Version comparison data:

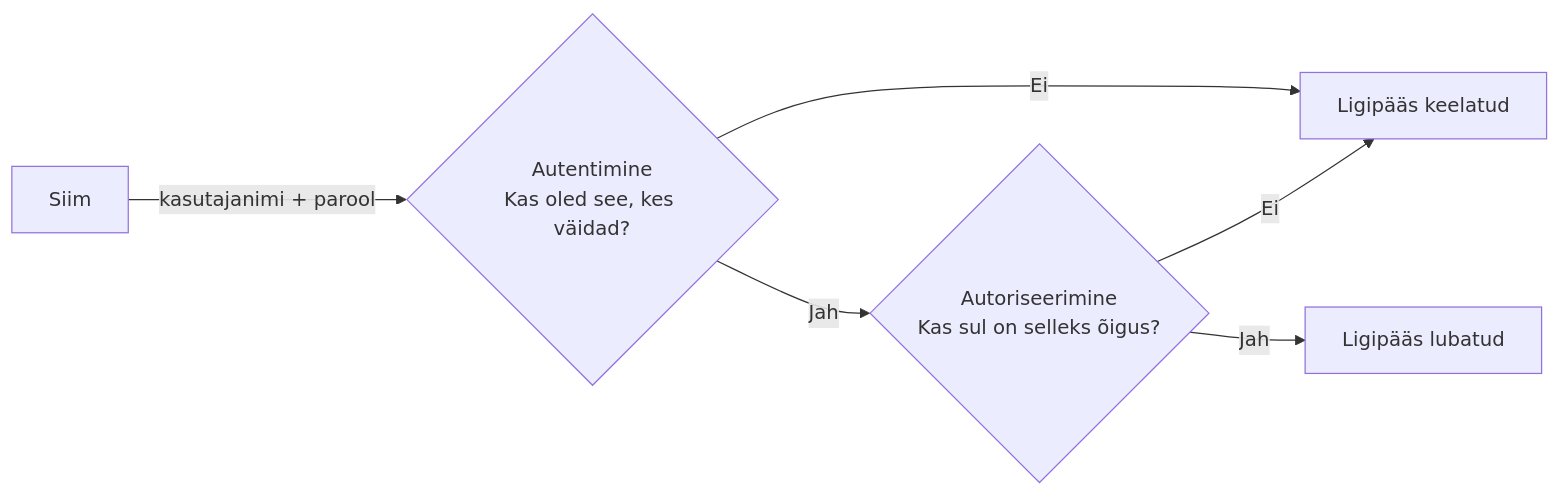
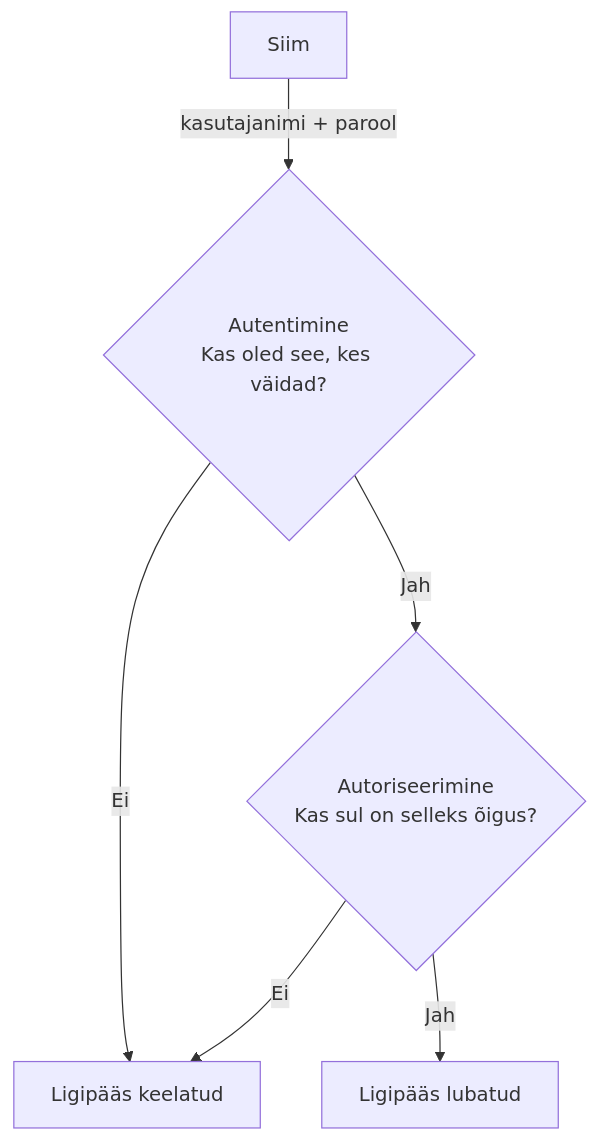
Before and after one commit to vikatgen/oppematerjalid: the diagram in docs/kuberturvalisus/kontod-ja-oigused.md, drawn with Mermaid. The commit also changed 17 other files, not shown here.

````diff
--- a/docs/kuberturvalisus/kontod-ja-oigused.md
+++ b/docs/kuberturvalisus/kontod-ja-oigused.md
@@ -27,8 +27,8 @@
 ```mermaid
-flowchart LR
+flowchart TD
     A[Siim] -->|kasutajanimi + parool| B{Autentimine<br/>Kas oled see, kes väidad?}
     B -- Ei --> X[Ligipääs keelatud]
     B -- Jah --> C{Autoriseerimine<br/>Kas sul on selleks õigus?}
     C -- Ei --> X
     C -- Jah --> D[Ligipääs lubatud]
 ```
````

◆ Work instruction
Since the pictures are not wanted, set down only the rest of each record, exactly as above.

◆ Reply to the task
Before and after one commit to vikatgen/oppematerjalid: the diagram in docs/kuberturvalisus/kontod-ja-oigused.md, drawn with Mermaid. The commit also changed 17 other files, not shown here.

````diff
--- a/docs/kuberturvalisus/kontod-ja-oigused.md
+++ b/docs/kuberturvalisus/kontod-ja-oigused.md
@@ -27,8 +27,8 @@
 ```mermaid
-flowchart LR
+flowchart TD
     A[Siim] -->|kasutajanimi + parool| B{Autentimine<br/>Kas oled see, kes väidad?}
     B -- Ei --> X[Ligipääs keelatud]
     B -- Jah --> C{Autoriseerimine<br/>Kas sul on selleks õigus?}
     C -- Ei --> X
     C -- Jah --> D[Ligipääs lubatud]
 ```
````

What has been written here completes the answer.